§ **Requirement**: For this item, repeat the material exactly while omitting its pictures.

§ **Dataset records**:
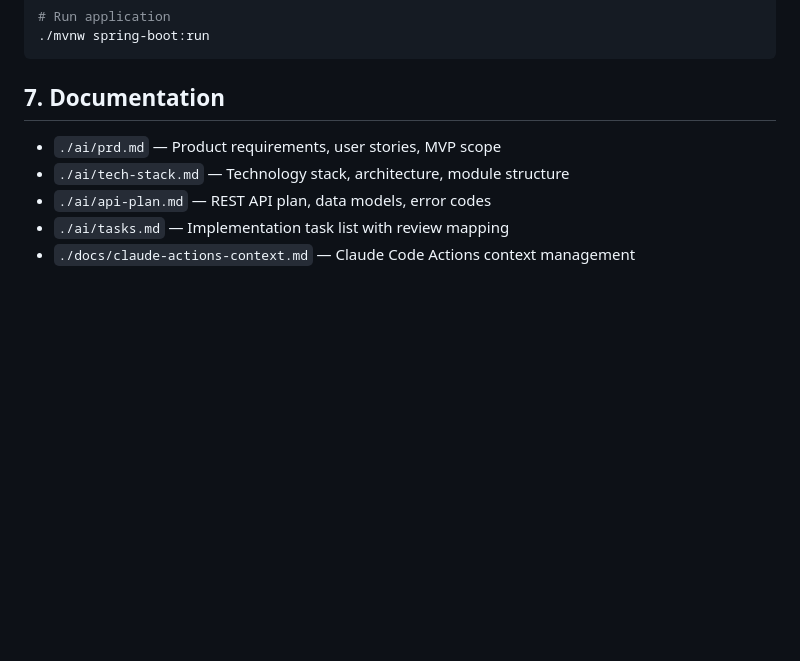
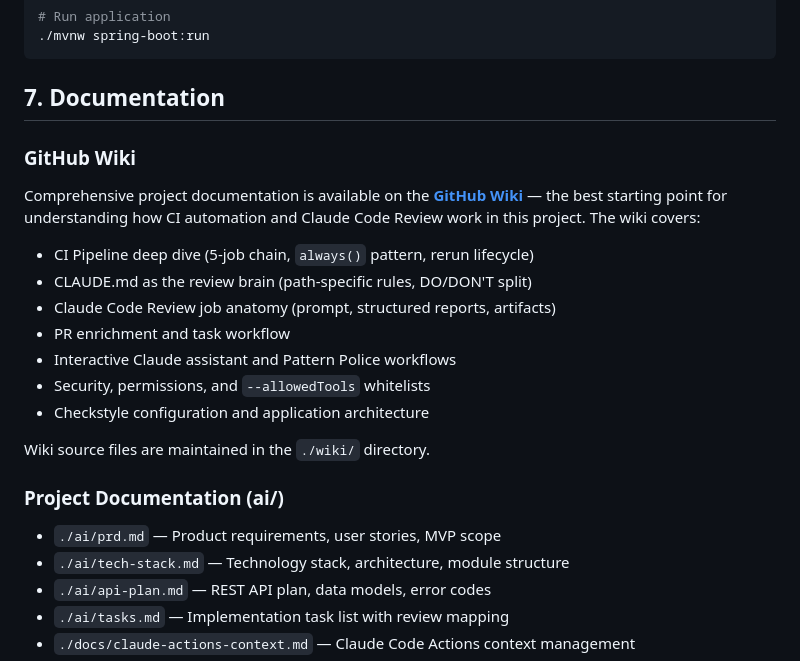
Before and after one commit to kojder/bill-manager-actions, a Markdown page: README.md, the part around the change. Drawn GitHub-style; blank space fills up the shorter version.

```diff
--- a/README.md
+++ b/README.md
@@ -146,6 +146,22 @@ Path-specific review rules are defined in `CLAUDE.md` under "Path-Specific Revie
 
 ## 7. Documentation
 
+### GitHub Wiki
+
+Comprehensive project documentation is available on the **[GitHub Wiki](https://github.com/kojder/bill-manager-actions/wiki)** — the best starting point for understanding how CI automation and Claude Code Review work in this project. The wiki covers:
+
+- CI Pipeline deep dive (5-job chain, `always()` pattern, rerun lifecycle)
+- CLAUDE.md as the review brain (path-specific rules, DO/DON'T split)
+- Claude Code Review job anatomy (prompt, structured reports, artifacts)
+- PR enrichment and task workflow
+- Interactive Claude assistant and Pattern Police workflows
+- Security, permissions, and `--allowedTools` whitelists
+- Checkstyle configuration and application architecture
+
+Wiki source files are maintained in the `./wiki/` directory.
+
+### Project Documentation (ai/)
+
 - `./ai/prd.md` — Product requirements, user stories, MVP scope
 - `./ai/tech-stack.md` — Technology stack, architecture, module structure
 - `./ai/api-plan.md` — REST API plan, data models, error codes
```
Also changed, not shown: CLAUDE.md (+29 -1 lines).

§ **Response box**:
Before and after one commit to kojder/bill-manager-actions, a Markdown page: README.md, the part around the change. Drawn GitHub-style; blank space fills up the shorter version.

```diff
--- a/README.md
+++ b/README.md
@@ -146,6 +146,22 @@ Path-specific review rules are defined in `CLAUDE.md` under "Path-Specific Revie
 
 ## 7. Documentation
 
+### GitHub Wiki
+
+Comprehensive project documentation is available on the **[GitHub Wiki](https://github.com/kojder/bill-manager-actions/wiki)** — the best starting point for understanding how CI automation and Claude Code Review work in this project. The wiki covers:
+
+- CI Pipeline deep dive (5-job chain, `always()` pattern, rerun lifecycle)
+- CLAUDE.md as the review brain (path-specific rules, DO/DON'T split)
+- Claude Code Review job anatomy (prompt, structured reports, artifacts)
+- PR enrichment and task workflow
+- Interactive Claude assistant and Pattern Police workflows
+- Security, permissions, and `--allowedTools` whitelists
+- Checkstyle configuration and application architecture
+
+Wiki source files are maintained in the `./wiki/` directory.
+
+### Project Documentation (ai/)
+
 - `./ai/prd.md` — Product requirements, user stories, MVP scope
 - `./ai/tech-stack.md` — Technology stack, architecture, module structure
 - `./ai/api-plan.md` — REST API plan, data models, error codes
```
Also changed, not shown: CLAUDE.md (+29 -1 lines).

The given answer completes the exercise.